The collaboration brings together a large repository of single-cell RNA sequencing data, which integrates information about both the sequence and the quantity of each RNA molecule, from IPF patients and NuMedii’s area of technology called Artificial Intelligence for Drug Discovery (AIDD).
NuMedii’s AIDD technology involves diverse AI methods, ranging from classical machine learning approaches to a new subfield called deep learning, a method in which each step is based on what is “learned” from the previous one.
With AIDD, the company uses hundreds of millions of molecular, pharmacological and clinical data points, which are coupled with NuMedii-developed algorithms (sets of rules that computers use to solve mathematical problems) to find and develop treatment candidates and biomarkers for clinical research in IPF and other disorders.

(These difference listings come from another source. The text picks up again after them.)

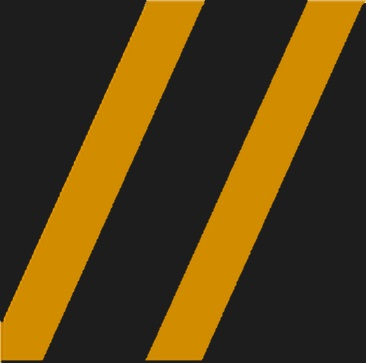
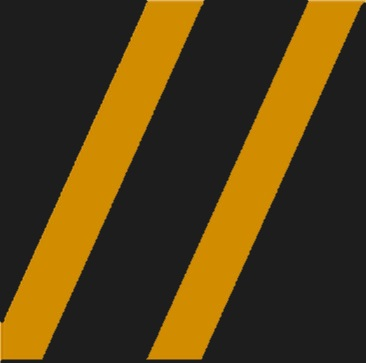
adjusted footer margins and size of orange line images

diff --git a/index.html b/index.html
@@ -612,7 +612,7 @@
         <div class="section" id="footer">
             <div class="row center-align">
                 <div class="col s12 m12 l4 left-align">
-                     <img src="media/orange_lines.jpg" alt="" class="orange_lines" height=80>  
+                     <img src="media/orange_lines.jpg" alt="" id="orange_line1">  
                 </div><!-- end col-->
                 <div class="col s12 m12 l4">
                     <span class="flow-text" id="footer_heading1">
@@ -662,7 +662,7 @@
                                 <div class="red_box">&ensp;</div>
                         </div><!-- end col-->
                         <div class="col s12 m12 l2 right-align">
-                               <img src="media/orange_lines.jpg" alt="" class="orange_lines" height=80>
+                               <img src="media/orange_lines.jpg" alt="" id="orange_line2">
                         </div><!-- end col-->
 
                     </div><!-- end row-->
@@ -671,17 +671,22 @@
             </div><!-- end row-->
 
              <div class="row align-left">
-                <div class="col s10 m6 l8 offset-l3 center-align">
+                <div class="col s10 m6 l6 offset-l3 center-align">
                     <span style="color:grey">
                     Seiko Vision, 651 E. Corporate Drove, Lewisvilee, TX 75057, USA
                     </span>
-                    <ul id="terms" >
-                    <li><a href="#" alt="">Privacy</a></li>
-                    |
-                    <li><a href="#" alt="">Terms of use</a></li>
-                    </ul>
                 </div><!-- end col-->
-            </div><!-- end row-->                
+                 <div class="col s10 m6 l3">
+                    <ul id="terms" >
+                        <li><a href="#" alt="">Privacy</a></li>
+                        |
+                        <li><a href="#" alt="">Terms of use</a></li>
+                    </ul>  
+                </div><!-- end col-->
+
+            </div><!-- end row-->
+
+             
     </div><!-- end col-->
 
 

diff --git a/css/style.css b/css/style.css
@@ -896,7 +896,7 @@ left: 130px;
  }
 
 #terms{
-	float:right; display: inline;
+	float:right; display: inline; margin-right: 1.5em;
 }
 #terms li{
 	display: inline;
@@ -1167,12 +1167,14 @@ left: 130px;
 }
 
 
-.orange_lines{
-    position: relative;
-    top: 0;
-    left: 0;
+#orange_line1{
+	max-height: 150px;
+	min-height: 100px;
 }
-
+#orange_line2{
+	max-height: 150px;
+	min-height: 100px;
+}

“The combination of NuMedii’s AIDD technology with this rich data repository will provide unparalleled discovery capabilities to uncover novel mechanisms, cell types, targets and biomarkers that we believe will be instrumental in identifying and developing precision therapies for orphan diseases like IPF,” Gini Deshpande, PhD, CEO at NuMedii, said in a press release.
Deshpande emphasized the company is “excited” to partner with Kaminski and Rosas to help advance NuMedii’s research in IPF, a condition with “a significant unmet medical need,” he noted.
“Our teams have been at the forefront of analyzing human IPF samples using high throughput technologies for many years,” said Kaminski, who also is a member of NuMedii’s recently created advisory board. He added that the molecular profiling of thousands of cells from patients’ samples “will allow us to understand disease at an unprecedented resolution and should allow us to identify new cell types and biological mechanisms involved in IPF.”
Rosas said the combination of scientific research with NuMedii’s data analytics and drug discovery capabilities may boost “the translation of our research into new precision therapies that will help patients with IPF and the physicians who treat them.”